These are all important things to know how to do when you go shopping for insurance -- Sanjay?
GUPTA: All right. Thanks, Elizabeth.
And be sure to read Elizabeth's full list of crucial questions you should ask when shopping for health insurance on her Web site: CNN.com/empoweredpatient.
Also, something we've never done before. We're going to take your iReports, if you're having trouble hanging on to your health insurance, put yourself on video, tell us your story. Logon to iReport.com; check out on our assignment desk. And we're really committed to this issue and we're going to try to help you out. Now, get your free weights and your machine.
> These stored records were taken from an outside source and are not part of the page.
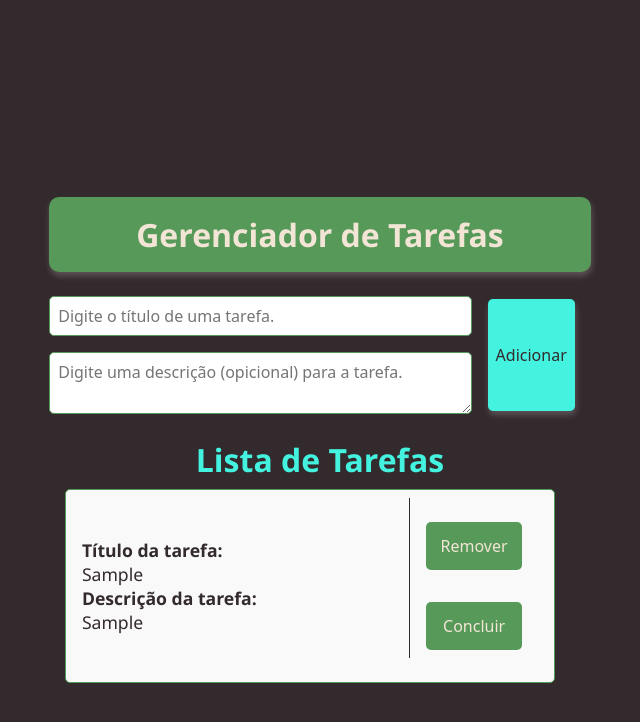
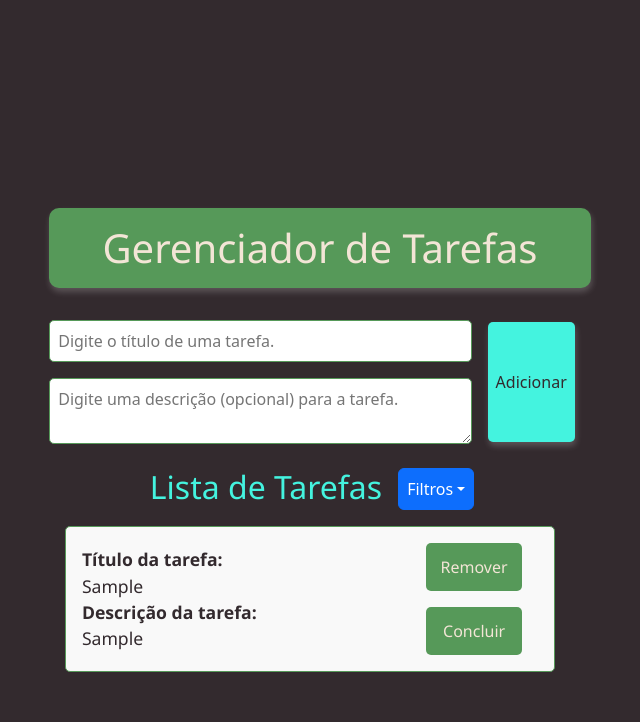
Before and after one commit to Kirarizinho02/ListaDeTarefas, a React (Vite) app in the folder lista-de-tarefas/: page / in a window 1280 px wide. Both pictures are taken after typing "Sample", "Sample" into the empty fields and a click on the button "Adicionar". Shown: the top 722 px of the page, without its empty margins (320-960 px from the left). Built offline with nearby package versions, Linux system fonts and the light colour scheme.

Commit message:
Adicionei o botão de filtros.

```diff
--- a/lista-de-tarefas/src/App.jsx
+++ b/lista-de-tarefas/src/App.jsx
@@ -1,4 +1,5 @@
 import ListaTarefas from "./components/ListaTarefa";
+import 'bootstrap/dist/css/bootstrap.min.css';
 
 import './App.css';
 
--- a/lista-de-tarefas/src/components/ListaTarefa.jsx
+++ b/lista-de-tarefas/src/components/ListaTarefa.jsx
@@ -1,9 +1,12 @@
 import { useState } from "react";
 import { useLocalStorage } from "usehooks-ts";
 import style from './ListaTarefa.module.css';
+import Dropdown from 'react-bootstrap/Dropdown';
+import DropdownButton from 'react-bootstrap/DropdownButton';
 
-function ListaTarefas(){
+function ListaTarefas() {
     const [tarefas, setTarefas] = useLocalStorage('tarefas', []);
+    const [tarefasOriginais, setTarefasOriginais] = useState([]);
     const [novaTarefaDescricao, setNovaTarefaDescricao] = useState('');
     const [novaTarefa, setNovaTarefa] = useState('');
 
@@ -20,13 +23,28 @@ function ListaTarefas(){
             alert("O título da tarefa é obrigatório!");
             return;
         }
-            setTarefas([...tarefas, {titulo: novaTarefa, descricao: novaTarefaDescricao}]);
+        const novaTarefaObj = { titulo: novaTarefa, descricao: novaTarefaDescricao };
+        setTarefas([...tarefas, novaTarefaObj]);
+        setTarefasOriginais([...tarefasOriginais, novaTarefaObj]);
         setNovaTarefaDescricao("");
         setNovaTarefa("");
     };
 
     const removerTarefa = (indice) => {
-        setTarefas(tarefas.filter((_, i ) => i !== indice));
+        const novasTarefas = tarefas.filter((_, i) => i !== indice);
+        setTarefas(novasTarefas);
+        setTarefasOriginais(novasTarefas);
+    };
+
+    const ordenarOrdemAlfabetica = () => {
+        const tarefasOrdenadas = [...tarefas].sort((a, b) =>
+            a.titulo.localeCompare(b.titulo)
+        );
+        setTarefas(tarefasOrdenadas);
+    };
+
+    const ordenarData = () => {
+        setTarefas([...tarefasOriginais]);
     };
 
     return (
@@ -42,12 +60,22 @@ function ListaTarefas(){
                     <textarea
                         value={novaTarefaDescricao}
                         onChange={(e) => setNovaTarefaDescricao(e.target.value)}
-                            placeholder="Digite uma descrição (opicional) para a tarefa."
+                        placeholder="Digite uma descrição (opcional) para a tarefa."
                     />
                 </div>
-                        <button onClick={adicionarTarefa}> Adicionar </button>
+                <button className={style.BotaoLista} onClick={adicionarTarefa}> Adicionar </button>
             </div>
-                    <h2 style={{opacity: tarefas.length > 0 ? 1 : 0, transition: "opacity 0.3s ease-in-out"}}> Lista de Tarefas </h2>
+            <div className={style.DropdownH2}>
+                <h2 style={{ opacity: tarefas.length > 0 ? 1 : 0, transition: "opacity 0.3s ease-in-out" }}> Lista de Tarefas </h2>
+                <DropdownButton
+                    id="dropdown-basic-button"
+                    title="Filtros"
+                    style={{opacity: tarefas.length > 0 ? 1 : 0, transition: "opacity 0.3s ease-in-out", marginTop: "0.5rem",}}
+                >
+                    <Dropdown.Item onClick={ordenarOrdemAlfabetica}> Ordem Alfabética </Dropdown.Item>
+                    <Dropdown.Item onClick={ordenarData}> Data de Adição </Dropdown.Item>
+                </DropdownButton>
+            </div>
             <ul>
                 {tarefas.map((tarefa, indice) => (
                     <li key={indice} id={`tarefa-${indice}`} className={tarefa.concluida ? style.Concluida : ""}>
@@ -55,10 +83,10 @@ function ListaTarefas(){
                             <strong>Título da tarefa:</strong> {tarefa.titulo}
                             <strong>Descrição da tarefa:</strong> {tarefa.descricao}
                         </div>
-                            <div className={style.Botoes} style={{borderLeft: "1px solid var(--cinza)"}}>
+                        <div className={style.Botoes}>
                             <button onClick={() => removerTarefa(indice)}>Remover</button>
-                                <button onClick={() => {concluirTarefa(indice);}}>
-                                    {tarefa.concluida ? 'Concluída' : 'Concluir'}
+                            <button onClick={() => concluirTarefa(indice)}>
+                                {tarefa.concluida ? "Concluída" : "Concluir"}
                             </button>
                         </div>
                     </li>
--- a/lista-de-tarefas/src/components/ListaTarefa.module.css
+++ b/lista-de-tarefas/src/components/ListaTarefa.module.css
@@ -44,11 +44,11 @@
     text-align: left;
 }
 
-.ListaTarefa button {
-    width: auto;
+.ListaTarefa .BotaoLista {
+    width: auto !important;
     font-size: 1rem;
-    margin-top: 1.5rem;
-    height: 7rem;
+    margin-top: 1.5rem !important;
+    height: 7.5rem !important;
     background-color: var(--azul-ciano);
     color: var(--cinza);
     border: none;
@@ -98,7 +98,11 @@
 .ListaTarefa .Botoes {
     display: flex;
     flex-direction: column;
-    margin-bottom: 1rem;
+}
+
+.ListaTarefa .DropdownH2 {
+    display: flex;
+    flex-direction: row;
 }
 
 .ListaTarefa .TarefaTexto {
@@ -107,6 +111,8 @@
 }
 
 .ListaTarefa li button {
+    border-width: 0 !important;
+    border-radius: 5px;
     width: 6rem;
     height: 3rem;
     background-color: var(--verde-escuro);
--- a/lista-de-tarefas/src/global.css
+++ b/lista-de-tarefas/src/global.css
@@ -20,12 +20,12 @@ body {
     justify-content: center;
     align-items: center;
     height: 100vh;
-    background-color: var(--cinza);
+    background-color: var(--cinza) !important;
 }
 
 button, input, textarea {
-    padding: 0.5rem 0.5rem;
-    margin: 0.5rem 1rem;
-    font-size: 1rem;
+    padding: 0.5rem 0.5rem !important;
+    margin: 0.5rem 1rem !important;
+    font-size: 1rem !important;
     font-family: system-ui, -apple-system, BlinkMacSystemFont, 'Segoe UI', Roboto, Oxygen, Ubuntu, Cantarell, 'Open Sans', 'Helvetica Neue', sans-serif;
 }
```
Lines whose indentation alone changed are shown as unchanged.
Cool acrobatic strength exercises are starting to draw some attention. And if you have many medical questions, we, of course, have the answers. My favorite segment of the show, Ask the Doctor is next.
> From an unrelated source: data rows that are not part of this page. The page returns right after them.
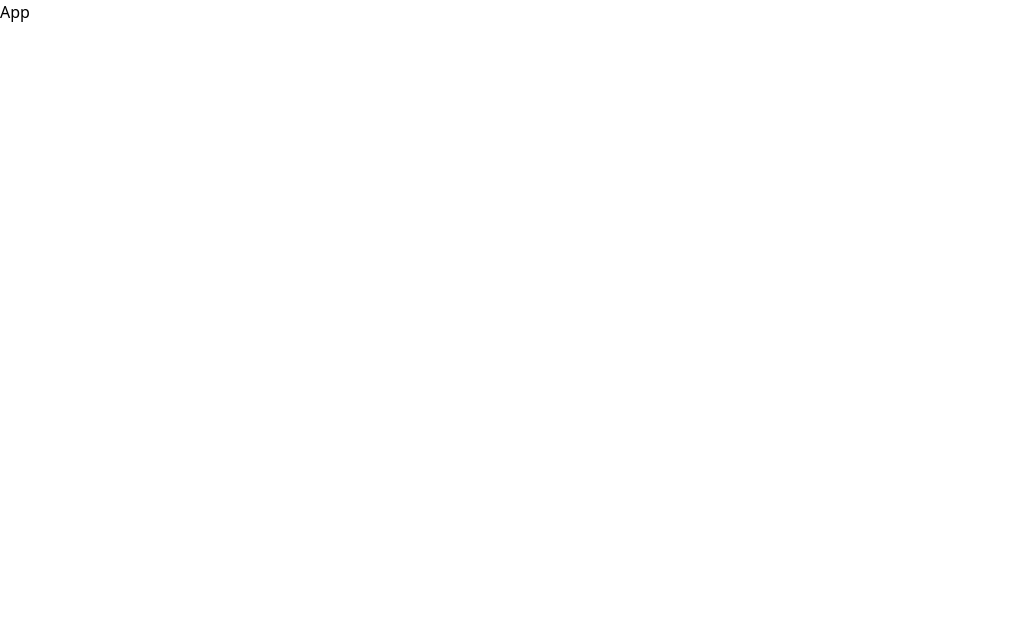
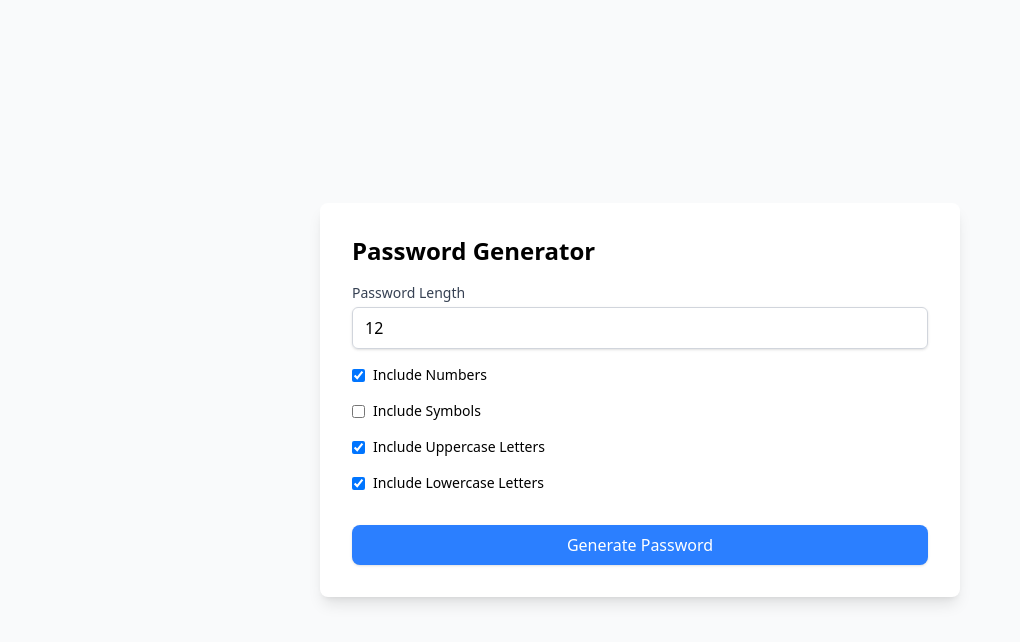
Before and after one commit to williamscodebox/zus-demos, a React (Vite) app: page / in a window 1280 px wide. Shown: the top 642 px of the page, without its empty margins (0-1020 px from the left). Built offline with nearby package versions, Linux system fonts and the light colour scheme.

Commit message:
added PasswordGenerater project

```diff
--- a/src/App.tsx
+++ b/src/App.tsx
@@ -1,5 +1,11 @@
+import PasswordGenerater from "./components/PasswordGenerater";
+
 function App() {
-  return <div>App</div>;
+  return (
+    <div className=" min-h-screen bg-gray-50 flex items-center justify-center">
+      <PasswordGenerater />
+    </div>
+  );
 }
 
 export default App;
--- /dev/null
+++ b/src/components/PasswordGenerater.tsx
@@ -0,0 +1,97 @@
+import usePasswordStore from "../store";
+
+function PasswordGenerater() {
+  const {
+    length,
+    includeNumbers,
+    includeSymbols,
+    includeUppercase,
+    includeLowercase,
+    generatedPassword,
+    setLength,
+    toggleNumbers,
+    toggleSymbols,
+    toggleUppercase,
+    toggleLowercase,
+    generatePassword,
+  } = usePasswordStore();
+
+  const handleGeneratePassword = () => {
+    generatePassword();
+    alert(`Generated Password: ${generatedPassword}`);
+  };
+
+  return (
+    <div className="p-8 w-[40rem] mx-auto bg-white shadow-lg rounded-lg">
+      <h1 className="text-2xl font-bold mb-4">Password Generator</h1>
+      <div className="flex flex-col gap-4">
+        <div>
+          <label
+            htmlFor="length"
+            className="block text-sm font-medium text-gray-700"
+          >
+            Password Length
+          </label>
+          <input
+            type="number"
+            id="length"
+            value={length}
+            onChange={(e) => setLength(Number(e.target.value))}
+            min="4"
+            max="64"
+            className="mt-1 block w-full px-3 py-2 border border-gray-300 rounded-md shadow-sm focus:outline-none focus:ring focus:ring-blue-500"
+          />
+        </div>
+
+        <div className="flex items-center">
+          <input
+            type="checkbox"
+            checked={includeNumbers}
+            onChange={toggleNumbers}
+          />
+          <label className="ml-2 text-sm">Include Numbers</label>
+        </div>
+        <div className="flex items-center">
+          <input
+            type="checkbox"
+            checked={includeSymbols}
+            onChange={toggleSymbols}
+          />
+          <label className="ml-2 text-sm">Include Symbols</label>
+        </div>
+        <div className="flex items-center">
+          <input
+            type="checkbox"
+            checked={includeUppercase}
+            onChange={toggleUppercase}
+          />
+          <label className="ml-2 text-sm">Include Uppercase Letters</label>
+        </div>
+        <div className="flex items-center">
+          <input
+            type="checkbox"
+            checked={includeLowercase}
+            onChange={toggleLowercase}
+          />
+          <label className="ml-2 text-sm">Include Lowercase Letters</label>
+        </div>
+
+        <button
+          onClick={handleGeneratePassword}
+          className="mt-4 bg-blue-500 text-white px-4 py-2 rounded-lg shadow hover:bg-blue-600"
+        >
+          Generate Password
+        </button>
+
+        {generatedPassword && (
+          <div className="mt-4">
+            <h2 className="text-lg font-semibold">Generated Password:</h2>
+            <p className="text-gray-700">{generatedPassword}</p>
+          </div>
+        )}
+      </div>
+    </div>
+  );
+}
+
+export default PasswordGenerater;
--- /dev/null
+++ b/src/store.ts
@@ -0,0 +1,60 @@
+import { create } from "zustand";
+
+type PasswordState = {
+  length: number;
+  includeNumbers: boolean;
+  includeSymbols: boolean;
+  includeUppercase: boolean;
+  includeLowercase: boolean;
+  generatedPassword: string;
+  setLength: (length: number) => void;
+  toggleNumbers: () => void;
+  toggleSymbols: () => void;
+  toggleUppercase: () => void;
+  toggleLowercase: () => void;
+  generatePassword: () => void;
+};
+
+const usePasswordStore = create<PasswordState>((set) => ({
+  length: 12,
+  includeNumbers: true,
+  includeSymbols: false,
+  includeUppercase: true,
+  includeLowercase: true,
+  generatedPassword: "",
+
+  setLength: (length) => set({ length }),
+  toggleNumbers: () =>
+    set((state) => ({ includeNumbers: !state.includeNumbers })),
+  toggleSymbols: () =>
+    set((state) => ({ includeSymbols: !state.includeSymbols })),
+  toggleUppercase: () =>
+    set((state) => ({ includeUppercase: !state.includeUppercase })),
+  toggleLowercase: () =>
+    set((state) => ({ includeLowercase: !state.includeLowercase })),
+
+  generatePassword: () =>
+    set((state) => {
+      const lowercase = "abcdefghijklmnopqrstuvwxyz";
+      const uppercase = "ABCDEFGHIJKLMNOPQRSTUVWXYZ";
+      const numbers = "0123456789";
+      const symbols = "!@#$%^&*()_+[]{}|;:,.<>?";
+
+      let characters = "";
+
+      if (state.includeLowercase) characters += lowercase;
+      if (state.includeUppercase) characters += uppercase;
+      if (state.includeNumbers) characters += numbers;
+      if (state.includeSymbols) characters += symbols;
+
+      let password = "";
+
+      for (let i = 0; i < state.length; i++) {
+        password += characters[Math.floor(Math.random() * characters.length)];
+      }
+      console.log(password);
+      return { generatedPassword: password };
+    }),
+}));
+
+export default usePasswordStore;
```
Stay with HOUSE CALL.
GUPTA: And we are back with HOUSE CALL. It's time to "Ask the Doctor." Let's get right to it.
Melanie in North Carolina asks this, "Does drinking alcohol really make it impossible to lose any body fat? And do I have to give up alcohol to lose weight?"
Well, Melanie, a great question -- a question we get quite a bit here on HOUSE CALL. The short answer is, no. You don't have to give up alcohol altogether.
You just got to keep in mind a couple of things. Alcohol does start to slow things down a bit. Alcohol is loaded with calories. More than protein and carbs, it metabolizes first before other nutrients. So, if you drink alcohol with a meal, it could impact your overall fat burning. A glass of wine is absolutely fine but you have to cut the calories from somewhere else during your meal.
In addition, here's a tip. Avoid those sugary mixers with alcohol, which can add literally hundreds of calories. Read those labels. So you can have a drink or two, but remember, as you've always heard, moderation is key.
Now, do remember counting chin-ups in gym class? Take a look at these guys. They almost got me beat.
Well, still ahead -- a workout that you can do just about anywhere. No gym required.
GUPTA: We're back with HOUSE CALL.
Motivating kids to exercise by teaching them how to workout anytime, anywhere, they're called the "Bartendaz," a group of New York fitness instructors showing students all they need for a workout is their own weight.
GUPTA (voice-over): These fitness gurus aren't promoting underage drinking. Instead, they're named for the creative moves they perform on the floor and the pull-up bar. The Bartendaz, they're empowering high schoolers to calisthenics. Ditching free weights and weight machines in favor of using their own body weight, the Bartendaz acrobatic strength exercises have started to spark attention -- on YouTube and from celebrity clients like rapper Ludacris. The minimal equipment makes workouts affordable and accessible without the need of a gym and the use of body weight instead of free weights which is safe for young bodies.
Bartendaz founder, Hassan Yasin, owns his acrobatic skills on the pull-up bars at local parks in New York City.
HASSAN YASIN, FOUNDER, BARTENDAZ: I am.
UNIDENTIFIED CROWD: I am.
GUPTA: Yasin's program is a mix of motivational speaking and exercise. He says his proudest achievement is the program's impact on at-risk youth.
YASIN: You're going to see somebody comes to school every single day and fail. How do you do that? Like this. They go, success, I'm coming. And success is over here.
GUPTA: A number of New York City schools have adopted Bartendaz moves into their physical education programs. Yasin says the exercises resonate among students who have been difficult to reach.
GUPTA: Well, unfortunately, that's all the time we have for today. If you missed any part of today's show, be sure to check out my podcast on CNN.com/podcasting.
And tune in all this week for our special coverage of the issues affecting your wallet and your health, "Road to Rescue: A CNN Survival Guide." We'll cover issues from your health to your energy costs.
Remember, this is the place for the answers to all your medical questions. Thanks for watching. I'm Dr. Sanjay Gupta. More news on CNN starts right now.